It is Cope's curse that the Terrible Towel has overshadowed all those great stories.

It was under some duress that he'd come up with the idea for what turned into Steeler Nation's most indispensable accessory. The year was 1975, and Cope was told by his bosses at WTAE, the Steelers's flagship radio station, to produce a gimmick before a playoff game with the Baltimore Colts.

"I'm not a gimmick guy," he replied. "Never been a gimmick guy."

The next part of the exchange, recounted by longtime Cope friend and Steelers beat writer Ed Bouchette of the Post-Gazette, went like this:

"You know your contract is up this year."

"I just became a gimmick guy."

The truth is, Cope wasn't above gimmickry, buffoonery or a bit of exaggeration, if thought it would make people laugh. There was his take, for instance, on one particularly violent tackle, in which a Steeler hit an opponent so hard, Cope insisted, "I swear I saw his mouthpiece fly into the third row! An old lady caught it on the fly, checked it for a fit and put it in her pocketbook!"

Even as he played to a blue-collar crowd, he couldn't disguise his grasp of culture, as evidenced in this classic exchange with longtime broadcast partner Bill Hillgrove:

Cope: "I'm telling you something -- Hines Ward looked like Nijinsky!"

Hillgrove: "Nijinsky?"

Cope: "Nijinsky! The great ballet dancer."

Hillgrove: "I thought he was a racehorse."

Cope (losing patience): "No, he ain't a racehorse! (Resigned) He's dead anyhow."

Hillgrove: "The racehorse or the ballet dancer?"

Cope: "Nijinsky!"
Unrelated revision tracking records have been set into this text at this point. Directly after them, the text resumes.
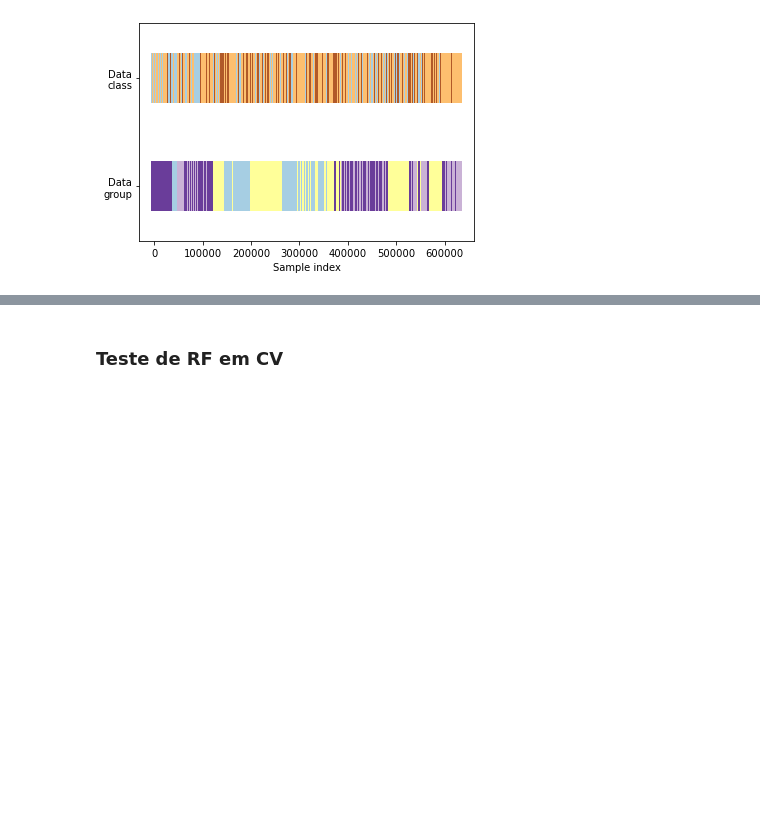
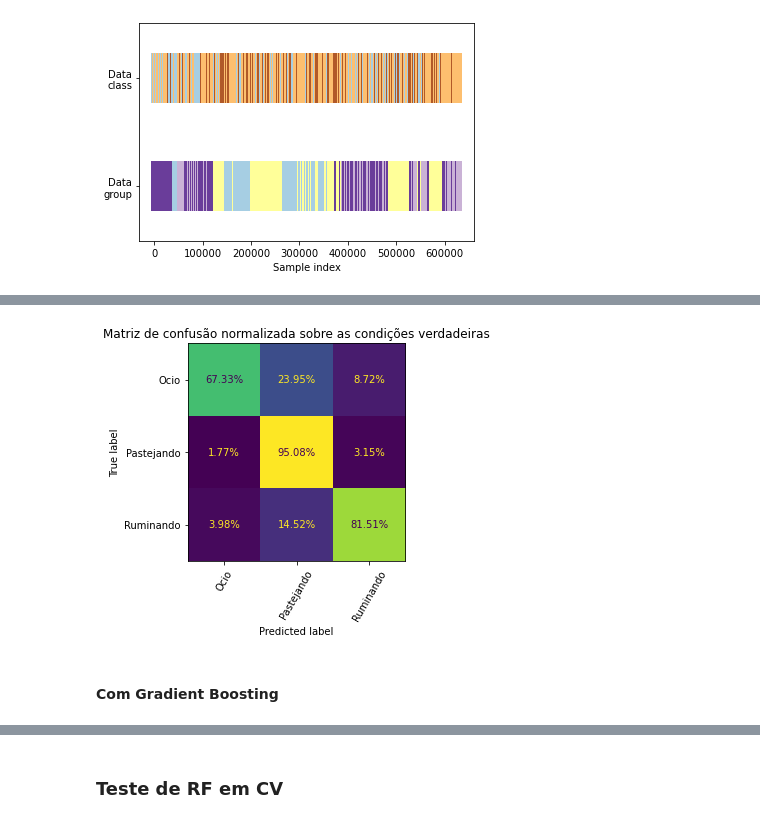
Before and after one commit to egmaziero/ZooWithAI, a Jupyter notebook: Lazaro - Treinamento e Validacao.ipynb, the cells around one changed output, grey strips where cells are left out. Cells and saved outputs as stored; diff of their text form; code cells hidden in the pictures; blank space fills up the shorter version.

```diff
--- a/Lazaro - Treinamento e Validacao.ipynb
+++ b/Lazaro - Treinamento e Validacao.ipynb
@@ -870,0 +1012,3 @@ visualize_groups(y, groups, "no groups")
+# %%
+%%time
+preds = rf_model.predict(X)
@@ -870,0 +1034,6 @@ visualize_groups(y, groups, "no groups")
+# %%
+imprimeMatrizDeConfusão(y, preds, rf_model)
+# %% [output]
+[figure, added]
+# %% [markdown]
+#### Com Gradient Boosting
```
Also changed, not shown: parts of 50 cells of this notebook, 4 other files.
(They were both right: Nijinsky II, the horse, was named after Nijinsky, the Russian dancer.)

Cope's signature on-air exclamation, "Yoi!" expressed his delight in some pro-Steelers turn of events. Because a single "Yoi!" was sometimes insufficient, Cope took to multiplying them. "Double-Yoi!", in fact, is the name of his autobiography. While I have not read it, I have drunk deeply of his prose, and am here to tell you -- don't take this the wrong way, Pittsburgh -- that it goes down a hell of a lot easier than Iron City Beer.

Whatever your preferred malt beverage, raise a glass of it this Super Sunday to an absent friend, a short man with a huge gift for words both written and spoken.

http://sportsillustrated.cnn.com/2009/w ... index.html (http://sportsillustrated.cnn.com/2009/writers/austin_murphy/01/29/cope/index.html)

Iron Shiek
01-30-2009, 01:54 PM
Whatever your preferred malt beverage, raise a glass of it this Super Sunday to an absent friend, a short man with a huge gift for words both written and spoken.


Everyone needs to do this Sunday! Win one for Myron, Steelers!!! :tt2

Shanklin_25
01-30-2009, 09:16 PM
The subject of Myron's "Nijinsky'' comment was Lynn Swann during Super Bowl X. His radio partner at that time was Jack Fleming, not Bill Hillgrove who if I recall was the Pitt basketball play by play man during those years. Good story though-Myron was THE MAN.